■ Requirement: Each entry is to be given again exactly; drop the images.

(Web page edit records)
┄┄┄┄┄┄┄┄┄┄┄┄┄┄┄┄┄┄┄┄
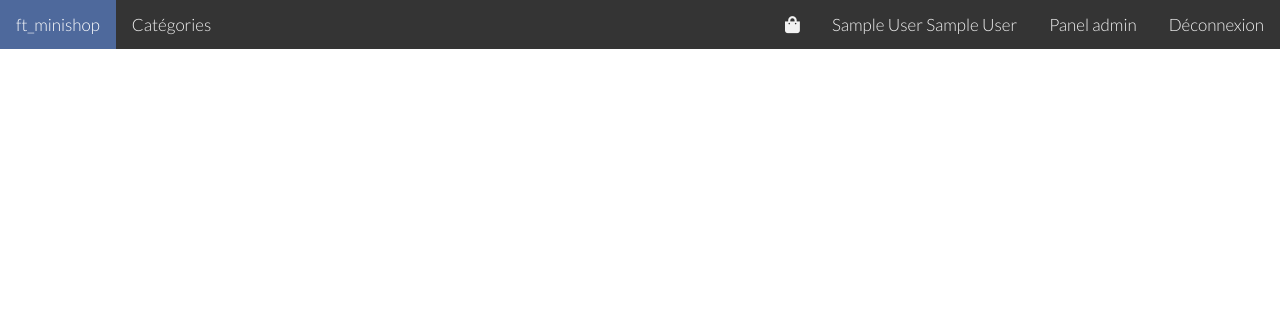
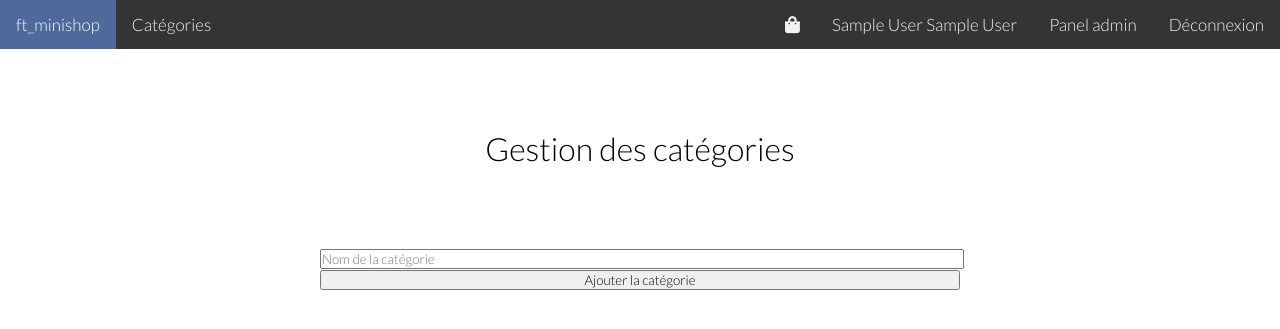
Before and after one commit to FloryneTourret/Rush-00, a PHP site: page /admin/categories in a window 1280 px wide. Shown: the top 329 px of the page. Run offline with PHP 8.4, Linux system fonts and the light colour scheme; the visitor is signed in with stand-in values (Sample User, id 1); some libraries are stand-ins or nearby versions.

Commit message:
add categorie

```diff
--- a/admin/categories.php
+++ b/admin/categories.php
@@ -5,10 +5,17 @@ if ($_SESSION['role'] != 'admin')
     header('Location: ../index.php');
 
 include('../configs/database.php');
-//include('../models/admin/categories_model.php');
+include('../models/admin/categories_model.php');
 
 include('../views/base/header_admin.php');
-//include('../views/admin/categories_view.php');
+include('../views/admin/categories_view.php');
+
+if(isset($_POST['categorie']))
+{
+    $categorie = ucfirst(htmlspecialchars(addslashes($_POST['categorie'])));
+    ajout_categorie($mysqli, $categorie);
+    header('Location: index.php');
+}
 
 include('../views/base/footer_admin.php');
 ?>
--- /dev/null
+++ b/models/admin/categories_model.php
@@ -0,0 +1,8 @@
+<?php
+
+function ajout_categorie($mysqli, $categorie)
+{
+    mysqli_query($mysqli, "INSERT INTO `categories` (`categorie`) VALUES ('$categorie')");
+}
+
+?>
--- /dev/null
+++ b/views/admin/categories_view.php
@@ -0,0 +1,13 @@
+<div class="bloc-1"></div>
+
+<h1 class="text-center">Gestion des catégories</h1>
+
+<div class="bloc-1"></div>
+
+<div>
+    <form action="categories.php" method="post">
+
+        <input class="col-6 offset-3" type="text" name="categorie" id="categorie" placeholder="Nom de la catégorie" required>
+        <button class="col-6 offset-3" type="submit" value="OK">Ajouter la catégorie</button>
+    </form>
+</div>
```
┄┄┄┄┄┄┄┄┄┄┄┄┄┄┄┄┄┄┄┄
■ Task solution:
Before and after one commit to FloryneTourret/Rush-00, a PHP site: page /admin/categories in a window 1280 px wide. Shown: the top 329 px of the page. Run offline with PHP 8.4, Linux system fonts and the light colour scheme; the visitor is signed in with stand-in values (Sample User, id 1); some libraries are stand-ins or nearby versions.

Commit message:
add categorie

```diff
--- a/admin/categories.php
+++ b/admin/categories.php
@@ -5,10 +5,17 @@ if ($_SESSION['role'] != 'admin')
     header('Location: ../index.php');
 
 include('../configs/database.php');
-//include('../models/admin/categories_model.php');
+include('../models/admin/categories_model.php');
 
 include('../views/base/header_admin.php');
-//include('../views/admin/categories_view.php');
+include('../views/admin/categories_view.php');
+
+if(isset($_POST['categorie']))
+{
+    $categorie = ucfirst(htmlspecialchars(addslashes($_POST['categorie'])));
+    ajout_categorie($mysqli, $categorie);
+    header('Location: index.php');
+}
 
 include('../views/base/footer_admin.php');
 ?>
--- /dev/null
+++ b/models/admin/categories_model.php
@@ -0,0 +1,8 @@
+<?php
+
+function ajout_categorie($mysqli, $categorie)
+{
+    mysqli_query($mysqli, "INSERT INTO `categories` (`categorie`) VALUES ('$categorie')");
+}
+
+?>
--- /dev/null
+++ b/views/admin/categories_view.php
@@ -0,0 +1,13 @@
+<div class="bloc-1"></div>
+
+<h1 class="text-center">Gestion des catégories</h1>
+
+<div class="bloc-1"></div>
+
+<div>
+    <form action="categories.php" method="post">
+
+        <input class="col-6 offset-3" type="text" name="categorie" id="categorie" placeholder="Nom de la catégorie" required>
+        <button class="col-6 offset-3" type="submit" value="OK">Ajouter la catégorie</button>
+    </form>
+</div>
```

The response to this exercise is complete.